I'm sitting in my first ever therapy session with Francine, whose name is not really Francine. She's a tiny woman, short with a petite frame, no makeup, and long wavy brown hair. She's around my age, give or take a few years.
"So I guess I'll just talk then."
I tell her about the guy. I tell her about standup comedy. I tell her about my family. I get super emotional. I have a hilarious moment in the middle where she says, "What do you do?" and I say, "I'm a comedian" through sobs. I ask her if she thinks I'm bipolar, and she clears me of that. I tell her that I'm worried that this bouncy ball thing means I'm crazy. I make sure to fit in everything I think needs to be covered from my weird brain.
Francine actually offers me some insight into my life that I hadn't thought of before. In the past, when traumatic or trying events had happened, I didn't have anyone there to help me process them, so I've developed my own self-reliant way of processing things: I write them into stories and jokes. That's how I make sense of them.
"I'm not looking to start any new relationships," I say toward the end of our session. "I'm just going to take this time right now and focus on standup."
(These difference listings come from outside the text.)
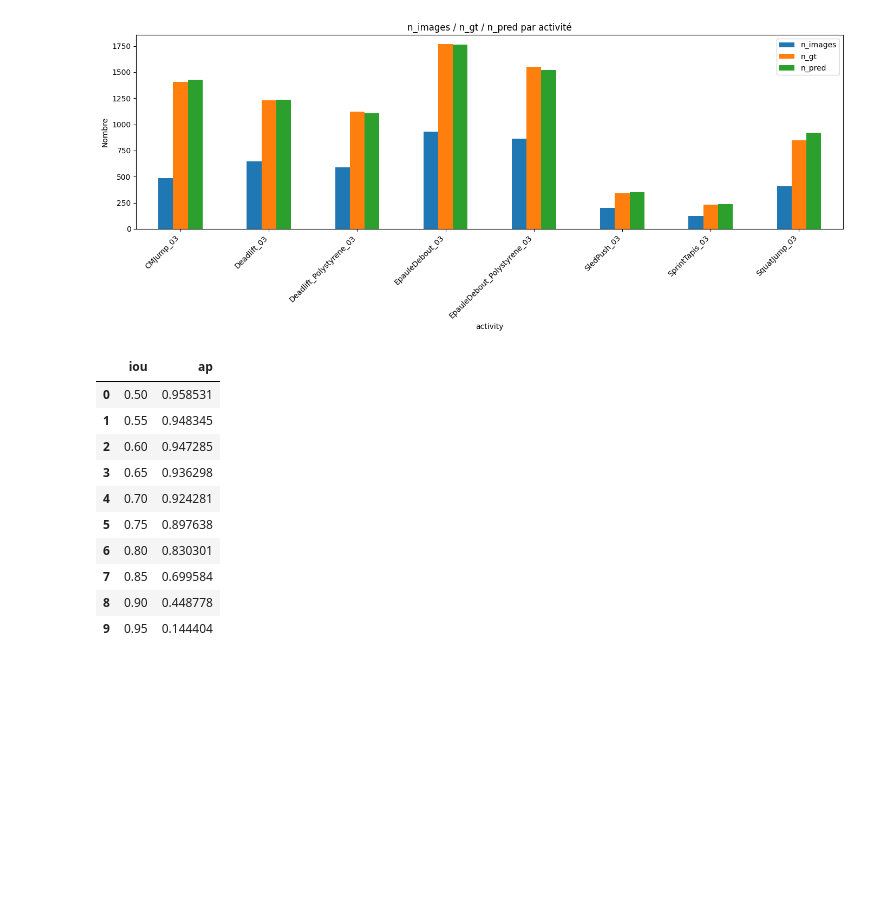
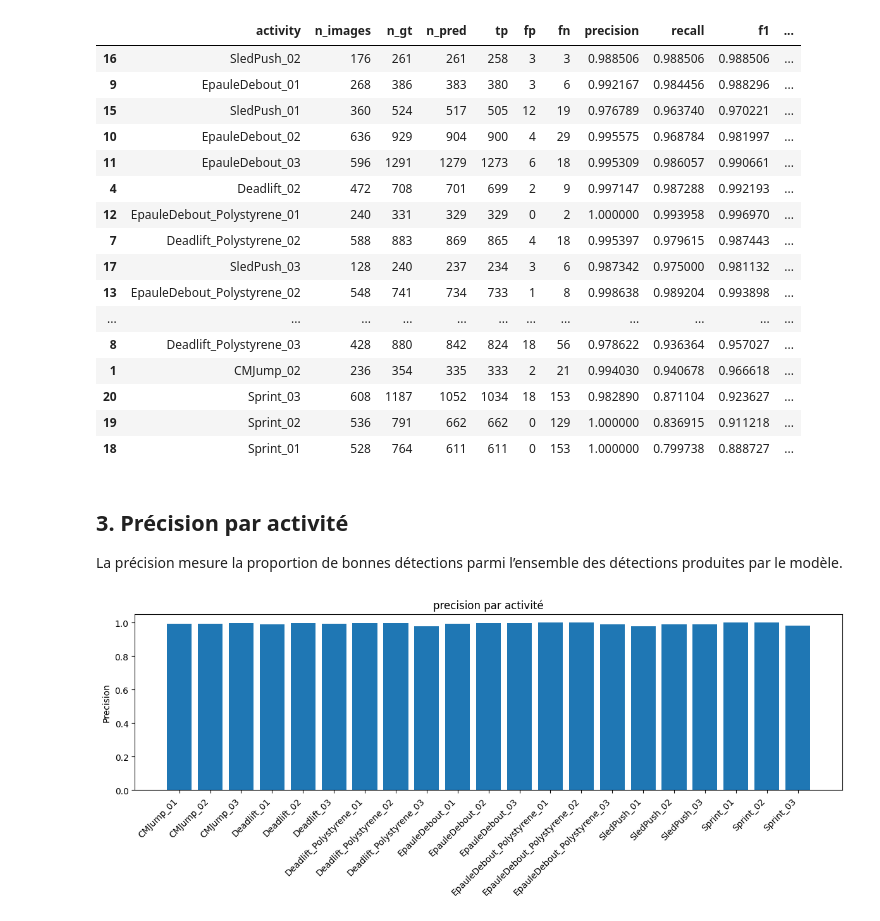
Before and after one commit to ZakariaAllouche1/MVPMPose, a Jupyter notebook: eval_detection.ipynb, the cells around one changed output. Cells and saved outputs as stored; diff of their text form; code cells hidden in the pictures; blank space fills up the shorter version.

```diff
--- a/eval_detection.ipynb
+++ b/eval_detection.ipynb
@@ -96,28 +120,38 @@ plt.show()
+# %%
+summary_sorted_map = summary.sort_values("map50_95", ascending=False)
+display(summary_sorted_map)
+# %% [output]
+|  | activity | n_images | n_gt | n_pred | tp | fp | fn | precision | recall | f1 | ... |
+| 16 | SledPush_02 | 176 | 261 | 261 | 258 | 3 | 3 | 0.988506 | 0.988506 | 0.988506 | ... |
+| 9 | EpauleDebout_01 | 268 | 386 | 383 | 380 | 3 | 6 | 0.992167 | 0.984456 | 0.988296 | ... |
+| 15 | SledPush_01 | 360 | 524 | 517 | 505 | 12 | 19 | 0.976789 | 0.963740 | 0.970221 | ... |
+| 10 | EpauleDebout_02 | 636 | 929 | 904 | 900 | 4 | 29 | 0.995575 | 0.968784 | 0.981997 | ... |
+| 11 | EpauleDebout_03 | 596 | 1291 | 1279 | 1273 | 6 | 18 | 0.995309 | 0.986057 | 0.990661 | ... |
+| 4 | Deadlift_02 | 472 | 708 | 701 | 699 | 2 | 9 | 0.997147 | 0.987288 | 0.992193 | ... |
+| 12 | EpauleDebout_Polystyrene_01 | 240 | 331 | 329 | 329 | 0 | 2 | 1.000000 | 0.993958 | 0.996970 | ... |
+| 7 | Deadlift_Polystyrene_02 | 588 | 883 | 869 | 865 | 4 | 18 | 0.995397 | 0.979615 | 0.987443 | ... |
+| 17 | SledPush_03 | 128 | 240 | 237 | 234 | 3 | 6 | 0.987342 | 0.975000 | 0.981132 | ... |
+| 13 | EpauleDebout_Polystyrene_02 | 548 | 741 | 734 | 733 | 1 | 8 | 0.998638 | 0.989204 | 0.993898 | ... |
+| ... | ... | ... | ... | ... | ... | ... | ... | ... | ... | ... | ... |
+| 8 | Deadlift_Polystyrene_03 | 428 | 880 | 842 | 824 | 18 | 56 | 0.978622 | 0.936364 | 0.957027 | ... |
+| 1 | CMJump_02 | 236 | 354 | 335 | 333 | 2 | 21 | 0.994030 | 0.940678 | 0.966618 | ... |
+| 20 | Sprint_03 | 608 | 1187 | 1052 | 1034 | 18 | 153 | 0.982890 | 0.871104 | 0.923627 | ... |
+| 19 | Sprint_02 | 536 | 791 | 662 | 662 | 0 | 129 | 1.000000 | 0.836915 | 0.911218 | ... |
+| 18 | Sprint_01 | 528 | 764 | 611 | 611 | 0 | 153 | 1.000000 | 0.799738 | 0.888727 | ... |
 # %%
-# n_images / n_gt / n_pred par activité
-ax = summary.set_index("activity")[["n_images", "n_gt", "n_pred"]].plot(kind="bar", figsize=(14, 6))
-ax.set_title("n_images / n_gt / n_pred par activité")
-ax.set_ylabel("Nombre")
-plt.xticks(rotation=45, ha="right")
-plt.tight_layout()
-plt.show()
+def plot_metric(metric, ylabel=None, figsize=(12, 5)):
+    plt.figure(figsize=figsize)
+    plt.bar(summary["activity"], summary[metric])
+    plt.title(f"{metric} par activité")
+    plt.ylabel(ylabel if ylabel else metric)
+    plt.xticks(rotation=45, ha="right")
+    plt.tight_layout()
+    plt.show()
-# %% [output]
-[figure, removed]
+# %% [markdown]
+## 3. Précision par activité
+
+La précision mesure la proportion de bonnes détections parmi l’ensemble des détections produites par le modèle.
 # %%
-if global_ap_csv.exists():
-    global_ap = pd.read_csv(global_ap_csv)
-    display(global_ap)
-else:
-    raise FileNotFoundError(f"Fichier introuvable: {global_ap_csv}")
+plot_metric("precision", ylabel="Precision")
 # %% [output]
-|  | iou | ap |
-| 0 | 0.50 | 0.958531 |
-| 1 | 0.55 | 0.948345 |
-| 2 | 0.60 | 0.947285 |
-| 3 | 0.65 | 0.936298 |
-| 4 | 0.70 | 0.924281 |
-| 5 | 0.75 | 0.897638 |
-| 6 | 0.80 | 0.830301 |
-| 7 | 0.85 | 0.699584 |
-| 8 | 0.90 | 0.448778 |
-| 9 | 0.95 | 0.144404 |
+[figure, added]
```
Also changed, not shown: parts of 32 cells of this notebook.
"You mean you," Francine says. "Focus on YOU."
I laugh. "Well, same thing."
She gives me a sad smile. "So I want to see you again next week."
"Next week? Is that what people do? They come in weekly?"
"Well definitely at first," Francine says. "To build a relationship."
"Man, who can afford that?"
Francine looks away.
"I'm sorry. Was that rude?" I say. "I didn't mean for that to be rude. I have no filter."
"Oh no," she says. "It's good that you say what you think."
I make an appointment with her, even though I know I'm going to cancel.
I don't want to come back.
Bouncy Ball # 21 - Server at Duna's Restaurant
"Do you have anything that's good if you're sick?"
I'm in Duna's, a Hungarian restaurant on Melrose, to do a comedy show. I'm the first one here and the only one in this restaurant right now.
"The chicken soup," the server says - she's a kind woman in her mid-twenties with an accent and a side braid.
"Yeah, I'll get that," I say. "I can just sit anywhere?"
She nods. After she brings out my soup, more comics and a few audience members trickle in.
Earlier, I'd posted about the show on Facebook, and one of my friends had commented that he knew the restaurant. Years ago, he and a friend had come in to Duna and looked at the menu to peruse the vegetarian items, and they left because they didn't see a lot of options. The owner followed them out and gave them dinner rolls because he thought they were hungry and couldn't afford to eat.
"I'm glad that place is still around," my friend said.
I eat my soup, I do a pretty solid seven minutes, and then I go to the counter to pay my tab. When the server brings my card, I hand her a bouncy ball. "I want you to have this. It doesn't mean anything."
But the woman smiles, hugs the ball to her chest, gripping it like the most priceless treasure in the world. "It means something to me!"
As I walk to my car, I think about how much I've stressed lately trying to find these bouncy balls a home, but I decide not to stress anymore.
Because no matter where I start, they always end up in the exact right place.
Bouncy Ball # 22 - Ryan & Patrick
"I'm fascinated by this Oklahoma thing," Patrick says. "Do you still have family there?"
He's one of the hosts of Crab Nation, a funny internet radio show where they run through and comment on the day's headlines. The other host, Ryan, is a comic friend of mine, and he'd mentioned that I should call in to the show sometime.
That's what I'm doing right now - standing outside my work calling in to a show about what's going on in the world even though at almost every moment of the day, I have no idea what's going on in the world.
"Yeah," I say. "I got my mom, and she's actually in Blackwell. And my friends still live in Norman. I consider my friends my family. Cuz I don't have a good family."
We all laugh.
"The making of a stand up fucking comedian!" Ryan says.
"But I don't want to be like that," I say.
"I guess," I say. "I mean, is it unfixable? Does it have to be?"
"Nah, have a drink," Ryan says. "Who cares? You're fine. Don't worry about it."
"Load a bowl," Patrick says.
"Yeah, smoke up!" Ryan says. "You can numb it."
Finally. Some good advice.